THERE are no walls in Marad, only clusters of houses nestling in a seaside coconut grove. Here Hindus and Muslims coexist - of late not necessarily as friends. There has been a gradual polarisation of the two communities in the past few decades, as a recent study by a team of researchers of Calicut University has observed.
The village, separated from mainstream Kozhikode by the Kallai river, lacks facilities for big boats to dock on its coastline. The fishermen at Marad therefore depend on the fishing hubs at Beypore and Puthiyappa.
To a large extent, the only contacts that Hindus, predominantly of the Araya sect and of an insular disposition, have is with the people in Beypore and Puthiyappa. In contrast, Muslims have a thriving "organic" link with the rest of Kozhikode, which is predominantly Muslim. The study identifies the early 1960s as the time when the first signs of a divide became evident with the urbanisation of Kozhikode and the influx of people into Marad following the inauguration of a local water supply scheme. The consequent change in the lifestyles of Muslims, possibly also because of their links with the Gulf, sparked an atmosphere of competition between Marad's communities.
Over a period, with their sense of security increasingly threatened, both communities began to depend more and more on organisations within their own community for their economic and psychological needs, gradually rendering irrelevant the `sea courts', a traditional secular system of redressing grievances. Organisations like the `Marad Arayasamajam' and `Mahal committees' evolved as powerful social institutions that attempted to unify their own people and thereby divide them on religious lines.
With income from the sea dwindling, many Muslims sought employment in the Gulf and other places, and the unity a common means of livelihood brought was broken.
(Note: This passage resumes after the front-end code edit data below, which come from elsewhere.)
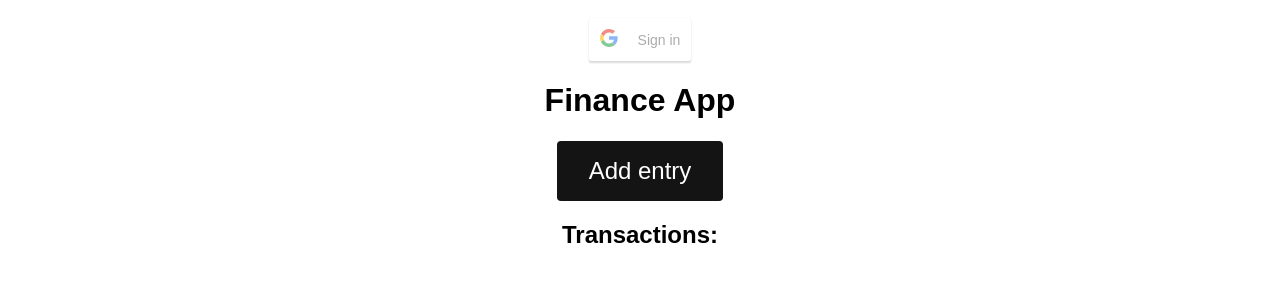
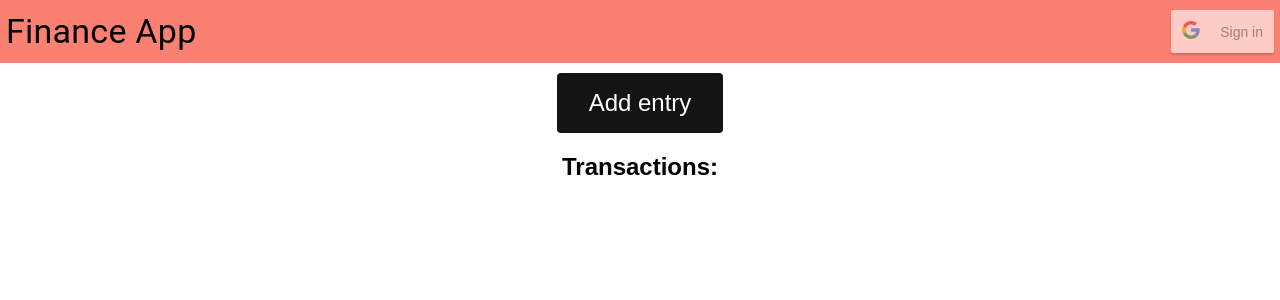
Before and after one commit to epdaniel/finance-app, a React (Create React App) app in the folder client/: page / in a window 1280 px wide. Shown: the top 300 px of the page. Built offline with nearby package versions, Linux system fonts and the light colour scheme.

Commit message:
move title and login to header, rewrite google btn as a functional component

```diff
--- a/client/src/App.js
+++ b/client/src/App.js
@@ -5,6 +5,7 @@ import Modal from "./components/Modal";
 import GoogleBtn from "./components/GoogleBtn";
 import UserProfile from "./components/userProfile";
 import DetailedEntry from "./components/DetailedEntry";
+import Header from "./components/Header";
 
 function App() {
   const [showEntryModal, setShowEntryModal] = useState(false);
@@ -36,10 +37,7 @@ function App() {
   return (
     <>
       <div className="App">
-        <br></br>
-        <GoogleBtn logInCallback={() => setLogInError(false)}></GoogleBtn>
-        <h1>Finance App</h1>
-
+        <Header logInCallback={() => setLogInError(false)} />
         <button className="addEntryButton" onClick={toggleEntryModal}>
           Add entry
         </button>
@@ -49,7 +47,6 @@ function App() {
             Please log in first!
           </p>
         )}
-        {/* <DetailedEntry showModal={showEntryModal} setShowModal={toggleEntryModal} /> */}
         <Modal showModal={showEntryModal} setShowModal={toggleEntryModal}>
           <DetailedEntry />
         </Modal>
--- a/client/src/components/DetailedEntry.js
+++ b/client/src/components/DetailedEntry.js
@@ -33,7 +33,8 @@ const DetailedEntry = ({ classes }) => {
   const onSubmit = async (data) => {
     data['userId'] = UserProfile.getId();
     data['isExpense'] = data['isExpense'] === 'expense'
-    let res = await axios.post("/entries/add", data) //use res later to update list?
+    //let res =
+    await axios.post("/entries/add", data) //use res later to update list?
       .catch(e => {
         alert("PLACEHOLDER ERROR DISPLAY: " + e.response.data.message)
       });
--- a/client/src/components/GoogleBtn.js
+++ b/client/src/components/GoogleBtn.js
@@ -1,28 +1,31 @@
-import React, { Component } from "react";
+import React, { useState } from "react";
+import UserProfile from "./userProfile";
+import { withStyles } from "@material-ui/core/styles";
+import { Grid } from "@material-ui/core";
 import { GoogleLogin, GoogleLogout } from "react-google-login";
-import UserProfile from "./userProfile";
 
-// TODOO: REMOVE THIS TO ENV FILE??
+
 const CLIENT_ID =
   "232952519661-430s05vr9he9sf0o45b88nde6jid56vg.apps.googleusercontent.com";
 
-class GoogleBtn extends Component {
-  constructor(props) {
-    super(props);
+const styles = {
+  GoogleContainer: {
+    // width: "100%",
+    margin: 0,
+  },
+  UserImage: {
+    width: "30px",
+    marginRight: "-2px",
+    marginBottom: "-5px",
+    borderRadius: "50%",
+  },
+};
 
-    this.state = {
-      isLoggedIn: UserProfile.tryRememberLogin(),
-      logInCallback: props.logInCallback,
-      //accessToken: '' //TODO: what's this? think it's an access token to identify the user to google's services
-    };
+const GoogleBtn = ({ classes, logInCallback }) => {
+  const [isLoggedIn, setisLoggedIn] = useState(UserProfile.tryRememberLogin())
+  //accessToken: '' //TODO: what's this? think it's an access token to identify the user to google's services
 
-    this.login = this.login.bind(this);
-    this.handleLoginFailure = this.handleLoginFailure.bind(this);
-    this.logout = this.logout.bind(this);
-    this.handleLogoutFailure = this.handleLogoutFailure.bind(this);
-  }
-
-  login(response) {
+  const login = (response) => {
     let profile = response.getBasicProfile();
     UserProfile.login(
       response.getAuthResponse().id_token,
@@ -32,71 +35,68 @@ class GoogleBtn extends Component {
     //console.log('Log in from: ' + response.getAuthResponse().id_token);
     //console.log('Name: ' + profile.getName());
     if (response.accessToken) {
-      this.setState((state) => ({
-        ...this.state,
-        isLoggedIn: true,
-        //accessToken: response.accessToken
-      }));
-      this.state.logInCallback();
+      setisLoggedIn(true);
+      logInCallback();
     }
   }
 
-  logout(response) {
+  const logout = (response) => {
     UserProfile.logOut();
-    this.setState((state) => ({
-      ...this.state,
-      isLoggedIn: false,
-      //accessToken: ''
-    }));
+    setisLoggedIn(false);
   }
 
-  handleLoginFailure(response) {
+  const handleLoginFailure = (response) => {
     alert("Failed to log in");
   }
 
-  handleLogoutFailure(response) {
+  const handleLogoutFailure = (response) => {
     alert("Failed to log out");
   }
 
-  render() {
-    return (
-      <div>
-        {this.state.isLoggedIn ? (
-          <div>
+
+  return (
+    <Grid
+      container
+      className={classes.GoogleContainer}
+      direction="row"
+      spacing={1}
+      justify="center"
+      alignItems="center"
+    >
+      {isLoggedIn ? (
+        <>
+          <Grid item>
             <img
-              style={userGoogleImgStyle}
+              className={classes.UserImage}
               src={UserProfile.getImgUrl()}
-              alt="User"
-            ></img>
+              alt="Google User"
+            />
+          </Grid>
+          <Grid item>
             <b> {UserProfile.getName()} </b>
-            <br></br>
-            <br></br>
+          </Grid>
+          <Grid item>
             <GoogleLogout
               clientId={CLIENT_ID}
               buttonText="Sign out"
-              onLogoutSuccess={this.logout}
-              onFailure={this.handleLogoutFailure}
-            ></GoogleLogout>
-          </div>
-        ) : (
+              onLogoutSuccess={logout}
+              onFailure={handleLogoutFailure}
+            />
+          </Grid>
+        </>) :
+        (<Grid item>
           <GoogleLogin
             clientId={CLIENT_ID}
             buttonText="Sign in"
-            onSuccess={this.login}
-            onFailure={this.handleLoginFailure}
+            onSuccess={login}
+            onFailure={handleLoginFailure}
             cookiePolicy={"single_host_origin"}
             responseType="code,token"
           />
-        )}
-      </div>
-    );
-  }
+        </Grid>)}
+    </Grid>
+  );
+
 }
 
-const userGoogleImgStyle = {
-  width: "30px",
-  marginBottom: "-10px",
-  borderRadius: "50%",
-};
-
-export default GoogleBtn;
+export default withStyles(styles)(GoogleBtn);
--- /dev/null
+++ b/client/src/components/Header.js
@@ -0,0 +1,39 @@
+import React from 'react'
+import GoogleBtn from "./GoogleBtn";
+import { withStyles } from "@material-ui/core/styles";
+import { Grid, Typography } from "@material-ui/core";
+
+const styles = {
+    HeaderContainer: {
+        width: "100%",
+        margin: 0,
+        padding: 6,
+        marginBottom: 10,
+        backgroundColor: 'salmon',
+    },
+    modalButton: {
+        marginLeft: "10px",
+        marginRight: "10px",
+    },
+};
+
+const Header = ({ classes, logInCallback }) => {
+    return (
+        <Grid
+            container
+            className={classes.HeaderContainer}
+            direction="row"
+            justify="space-between"
+            alignItems="center"
+        >
+            <Grid item>
+                <Typography variant="h4">Finance App</Typography>
+            </Grid>
+            <Grid item>
+                <GoogleBtn logInCallback={logInCallback}></GoogleBtn>
+            </Grid>
+        </Grid>
+    )
+}
+
+export default withStyles(styles)(Header);
```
The youth held back from involvement in festivals of the other community, and preferred to bond with their own, both within and outside the village.
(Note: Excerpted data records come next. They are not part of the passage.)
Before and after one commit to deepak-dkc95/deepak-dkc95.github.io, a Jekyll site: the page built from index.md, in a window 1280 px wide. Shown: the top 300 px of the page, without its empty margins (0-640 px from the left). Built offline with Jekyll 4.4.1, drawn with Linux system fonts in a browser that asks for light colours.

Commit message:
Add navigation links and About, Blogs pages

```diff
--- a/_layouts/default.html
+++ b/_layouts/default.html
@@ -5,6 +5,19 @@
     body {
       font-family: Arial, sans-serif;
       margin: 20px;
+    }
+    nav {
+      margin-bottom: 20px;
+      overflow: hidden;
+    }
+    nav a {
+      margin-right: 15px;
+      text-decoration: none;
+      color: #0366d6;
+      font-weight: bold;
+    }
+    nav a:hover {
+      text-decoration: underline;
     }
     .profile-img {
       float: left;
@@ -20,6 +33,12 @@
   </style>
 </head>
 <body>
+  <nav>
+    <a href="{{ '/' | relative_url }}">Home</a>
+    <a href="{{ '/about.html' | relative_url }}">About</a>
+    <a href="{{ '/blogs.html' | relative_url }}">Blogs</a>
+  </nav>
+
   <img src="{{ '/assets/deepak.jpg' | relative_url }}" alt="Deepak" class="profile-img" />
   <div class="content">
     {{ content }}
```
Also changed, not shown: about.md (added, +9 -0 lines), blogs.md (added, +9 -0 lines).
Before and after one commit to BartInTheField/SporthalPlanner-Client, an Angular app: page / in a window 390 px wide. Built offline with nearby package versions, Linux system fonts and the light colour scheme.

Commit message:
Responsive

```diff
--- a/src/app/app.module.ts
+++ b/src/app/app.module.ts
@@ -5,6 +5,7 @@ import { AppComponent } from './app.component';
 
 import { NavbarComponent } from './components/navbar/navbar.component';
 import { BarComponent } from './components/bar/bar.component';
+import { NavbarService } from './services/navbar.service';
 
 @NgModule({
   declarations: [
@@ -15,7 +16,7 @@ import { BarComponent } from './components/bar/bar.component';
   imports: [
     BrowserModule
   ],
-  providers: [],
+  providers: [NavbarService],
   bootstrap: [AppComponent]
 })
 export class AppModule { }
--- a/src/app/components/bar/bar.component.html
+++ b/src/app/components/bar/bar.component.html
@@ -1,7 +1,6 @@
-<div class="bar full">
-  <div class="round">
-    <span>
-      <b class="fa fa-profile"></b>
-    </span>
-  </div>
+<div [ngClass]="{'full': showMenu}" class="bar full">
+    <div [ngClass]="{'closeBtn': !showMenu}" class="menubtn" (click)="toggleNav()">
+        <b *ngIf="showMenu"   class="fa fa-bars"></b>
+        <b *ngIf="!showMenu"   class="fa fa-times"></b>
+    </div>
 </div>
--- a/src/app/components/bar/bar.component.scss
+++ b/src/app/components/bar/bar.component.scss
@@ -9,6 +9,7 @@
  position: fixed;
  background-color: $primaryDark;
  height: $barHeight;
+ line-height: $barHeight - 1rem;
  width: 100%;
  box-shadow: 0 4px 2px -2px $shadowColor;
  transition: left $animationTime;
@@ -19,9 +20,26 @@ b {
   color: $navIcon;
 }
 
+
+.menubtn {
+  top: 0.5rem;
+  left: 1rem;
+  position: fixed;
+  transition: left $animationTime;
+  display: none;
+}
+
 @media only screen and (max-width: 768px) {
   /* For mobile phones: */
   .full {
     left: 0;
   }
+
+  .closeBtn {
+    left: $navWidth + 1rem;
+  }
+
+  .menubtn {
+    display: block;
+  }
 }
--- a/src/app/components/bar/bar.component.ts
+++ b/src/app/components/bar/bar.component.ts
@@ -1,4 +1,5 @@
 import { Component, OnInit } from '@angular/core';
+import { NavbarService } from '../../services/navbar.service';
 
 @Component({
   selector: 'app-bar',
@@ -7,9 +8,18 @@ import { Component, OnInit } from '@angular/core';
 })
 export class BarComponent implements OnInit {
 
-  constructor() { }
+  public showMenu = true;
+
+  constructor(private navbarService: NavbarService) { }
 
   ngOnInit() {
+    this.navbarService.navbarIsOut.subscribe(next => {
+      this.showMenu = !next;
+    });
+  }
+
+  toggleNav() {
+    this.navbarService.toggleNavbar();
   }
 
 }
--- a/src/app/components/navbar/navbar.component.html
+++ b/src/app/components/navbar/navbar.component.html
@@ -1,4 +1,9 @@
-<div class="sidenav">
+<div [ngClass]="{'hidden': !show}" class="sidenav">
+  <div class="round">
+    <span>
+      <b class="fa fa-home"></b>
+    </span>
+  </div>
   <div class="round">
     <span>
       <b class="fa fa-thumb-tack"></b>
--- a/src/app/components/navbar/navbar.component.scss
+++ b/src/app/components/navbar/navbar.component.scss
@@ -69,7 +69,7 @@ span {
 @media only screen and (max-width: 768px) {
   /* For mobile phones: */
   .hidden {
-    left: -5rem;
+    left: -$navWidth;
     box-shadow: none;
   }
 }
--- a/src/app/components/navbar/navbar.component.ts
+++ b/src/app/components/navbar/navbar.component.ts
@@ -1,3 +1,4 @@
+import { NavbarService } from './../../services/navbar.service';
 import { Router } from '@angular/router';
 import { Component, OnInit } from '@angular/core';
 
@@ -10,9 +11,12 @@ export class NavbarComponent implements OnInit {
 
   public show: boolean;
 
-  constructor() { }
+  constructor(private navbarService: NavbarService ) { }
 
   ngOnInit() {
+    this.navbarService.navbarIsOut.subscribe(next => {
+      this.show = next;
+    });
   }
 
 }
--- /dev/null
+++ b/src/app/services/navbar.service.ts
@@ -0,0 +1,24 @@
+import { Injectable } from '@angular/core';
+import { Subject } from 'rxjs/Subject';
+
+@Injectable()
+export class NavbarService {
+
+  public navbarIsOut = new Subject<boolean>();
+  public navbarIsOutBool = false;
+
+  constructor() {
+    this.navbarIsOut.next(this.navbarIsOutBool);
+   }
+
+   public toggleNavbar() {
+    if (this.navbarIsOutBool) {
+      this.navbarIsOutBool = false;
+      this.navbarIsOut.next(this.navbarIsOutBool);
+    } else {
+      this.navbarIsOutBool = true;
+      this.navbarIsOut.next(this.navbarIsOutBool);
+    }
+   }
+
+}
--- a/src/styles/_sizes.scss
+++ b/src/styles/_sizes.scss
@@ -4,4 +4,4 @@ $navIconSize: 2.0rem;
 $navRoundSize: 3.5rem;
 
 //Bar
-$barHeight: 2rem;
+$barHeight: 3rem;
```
The disparity in religious identity was reiterated by liberally displaying religious symbols and motifs on the walls of houses, organising religious festivals, and becoming active members of the Arayasamajam or the Mahal committee, which in turn were closely affiliated with mainstream religious groups and other communal organisations.
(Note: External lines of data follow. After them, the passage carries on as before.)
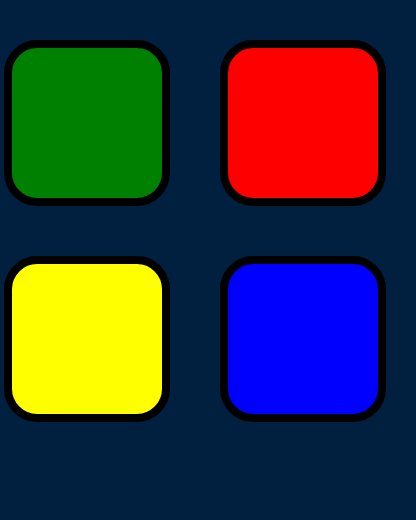
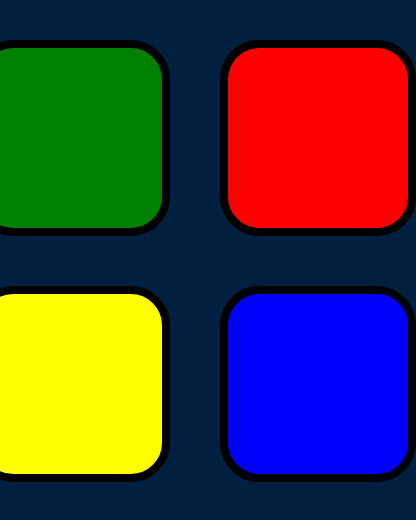
Before and after one commit to fiofiorito/simon-game, a plain HTML site: page index.html in a window 390 px wide. Shown: the part 166-686 px from the top of the page, 416 px wide, since content can reach past the window. Drawn offline with nearby package versions, Linux system fonts and the light colour scheme.

Commit message:
Update styles.css

```diff
--- a/styles.css
+++ b/styles.css
@@ -66,6 +66,11 @@ body {
 }
 
 @media(max-width: 600px) {
+  .container {
+  width: 75%;
+  margin: auto
+  }
+
   #level-title {
     font-size: 2rem;
   }
@@ -73,8 +78,8 @@ body {
   .btn {
     margin: 25px;
     display: inline-block;
-    height: 150px;
-    width: 150px;
+    height: 180px;
+    width: 180px;
     border: 8px solid black;
     border-radius: 20%;
   }
```
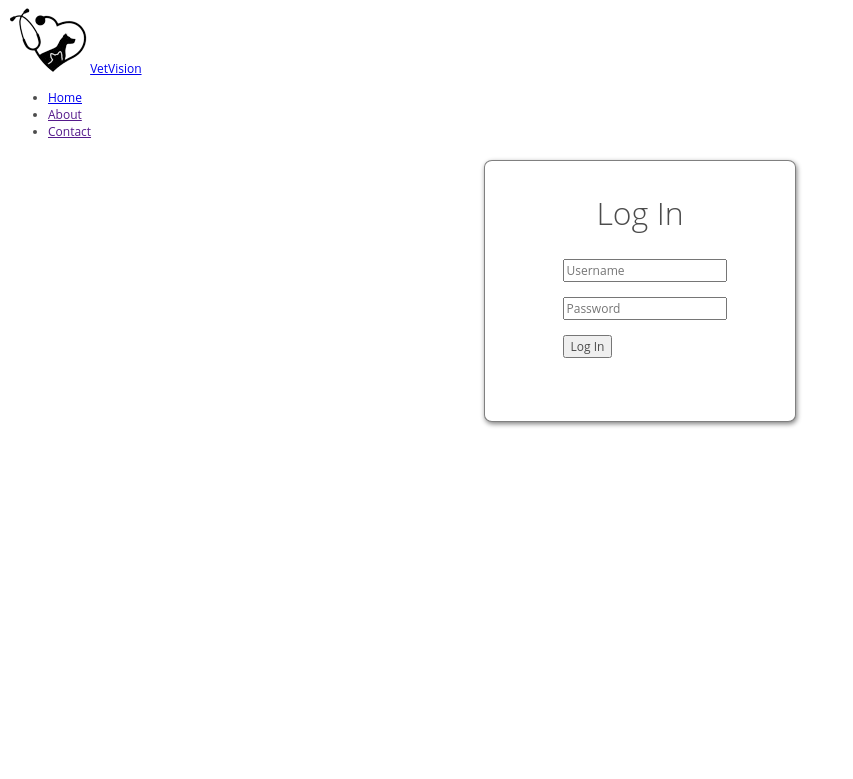
After one commit to RjSup/vet-vision, a Flask app: page /login in a window 1280 px wide. The commit adds this page. Shown: the top 779 px of the page, without its empty margins (0-853 px from the left). Run offline with Flask 3, Linux system fonts and the light colour scheme.

Commit message:
-login page with auth

```diff
--- a/app.py
+++ b/app.py
@@ -1,24 +1,25 @@
 from flask import (
-    Flask, redirect, request, render_template, g, url_for
+    Flask, redirect, request, render_template, g, url_for, session
 )
-import sqlite3
+import sqlite3 as sql
 
 app = Flask(__name__)
+app.secret_key = 'secret-key'
 
 # Database name
 db_pets = "pets.db"
-db_login = "login.db"
+db_login = "logins.db"
 
 # Connect to our databse
 def get_pet_db():
     # Gets a database connection, creating one if needed
     if 'db' not in g:
-        g.db = sqlite3.connect(db_pets)
+        g.db = sql.connect(db_pets)
     return g.db
 
 def get_login_db():
     if 'db' not in g:
-        g.db = sqlite3.connect(db_login)
+        g.db = sql.connect(db_login)
     return g.db
 
 # Close the connection of the databse
@@ -29,6 +30,29 @@ def close_connection(exception):
     if db is not None:
         db.close()
 
+def check_credentials(username, password):
+    con = sql.connect("logins.db")
+    cur = con.cursor()
+    cur.execute("SELECT * FROM users WHERE username = ? AND password = ?", (username, password))
+    user = cur.fetchone()
+    con.close()
+    return user is not None
+
+# handles the login page and logic for login in
+@app.route('/login', methods=['POST', 'GET'])
+def login():
+        if request.method == 'POST':
+            username = request.form['username']
+            password = request.form['password']
+
+            if check_credentials(username, password):
+                session['logged_in'] = True
+                return redirect(url_for('all_pets'))
+            else:
+                # Display an error message for incorrect credentials
+                return "Error with these credentials"
+        else:
+            return render_template('login.html')
 
 # landing page - handling form data and storing in database
 # TODO Remove form data after submission - Add login to database button and login process
@@ -64,6 +88,9 @@ def add_pet():
 # Database page handles checking the database and removing data
 @app.route('/all_pets', methods=["GET", "POST"])
 def all_pets():
+    if 'logged_in' not in session:
+        return redirect(url_for('login'))
+
     db = get_pet_db()
     cursor = db.cursor()
 
@@ -98,7 +125,7 @@ def all_pets():
             db.commit()
 
             return redirect(url_for('all_pets'))
-        except sqlite3.Error as e:
+        except sql.Error as e:
             return f"An error occurred: {e}", 500
 
 # TODO Need to implement a robust escape_input function for security
--- /dev/null
+++ b/static/login.css
@@ -0,0 +1,50 @@
+body,
+input,
+textarea,
+select {
+  font-family: 'Open Sans', sans-serif;
+  font-size: 12px;
+  color: #4c4c4c;
+}
+
+h1 {
+  font-size: 32px;
+  font-weight: 300;
+  color: #4c4c4c;
+  text-align: center;
+  padding-top: 10px;
+  margin-top: 20px;
+  margin-bottom: 10px;
+}
+
+.box h2{
+  text-align: center;
+  margin-top: 30px;
+}
+
+.box {
+  margin: 20px auto;
+  width: 310px;
+  height: 260px;
+  -webkit-border-radius: 8px/7px;
+  -moz-border-radius: 8px/7px;
+  border-radius: 8px/7px;
+  background-color: white;
+  -webkit-box-shadow: 1px 2px 5px grey;
+  -moz-box-shadow: 1px 2px 5px grey;
+  box-shadow: 1px 2px 5px grey;
+  border: solid 1px grey;
+}
+
+.footer h4{
+  text-align: right;
+  margin-right: 30%;
+  margin-top: 30px;
+}
+
+
+input{
+  margin-top: 15px;
+  margin-left: 25%;
+  margin-right:25%;
+}
--- a/templates/index.html
+++ b/templates/index.html
@@ -13,7 +13,7 @@
             <li><a href="" class="link link-theme link-arrow">Home</a></li>
             <li><a href="" class="link link-theme link-arrow">About</a></li>
             <li><a href="" class="link link-theme link-arrow">Contact</a></li>
-            <li><a href="" class="link link-theme link-arrow">Login</a></li>
+            <li><a href="/login" method="POST" class="link link-theme link-arrow">Login</a></li>
         </ul>
         </header>
         <div class="p1">
--- /dev/null
+++ b/templates/login.html
@@ -0,0 +1,42 @@
+<html lang="en">
+<head>
+    <link href="static/login.css" rel="stylesheet" type="text/css" media="all">
+</head>
+    <body>
+        <div>
+            <header class="header">
+                <img src="../static/logo.png" alt="">
+            <a class="logo" href="/">VetVision</a>
+            <ul class="menu">
+                <li><a href="/" class="link link-theme link-arrow">Home</a></li>
+                <li><a href="" class="link link-theme link-arrow">About</a></li>
+                <li><a href="" class="link link-theme link-arrow">Contact</a></li>
+            </ul>
+            </header>
+
+            <div class="box">
+                <h1>Log In</h1>
+                <form method="POST">
+                  <input type="text" name="username" id="username" placeholder="Username" required/>
+                  <br>
+                  <input type="password" name="password" id="password" placeholder="Password" required/>
+                  <br>
+                  <input type="submit" class="button" value="Log In"/>
+                </form>
+          </div>
+        </div>
+
+    {%if users%}
+    <div class="users" style="margin-left:20%">
+      <h2>Registered Users List</h2>
+      <table style="width:100%;">
+        {%for user in users%}
+          <tr>
+            <td>{{user[0]}}</td>
+          </tr>
+        {%endfor%}
+      </table>
+    </div>
+    {%endif%}
+</body>
+</html>
```
Also changed, not shown: templates/all_pets.html (+9 -0 lines), logins.db, pets.db.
Fishermen of the same beach today owe allegiance to social and communal groups beyond their surroundings, while making enemies of their immediate neighbours. There are walls in Marad.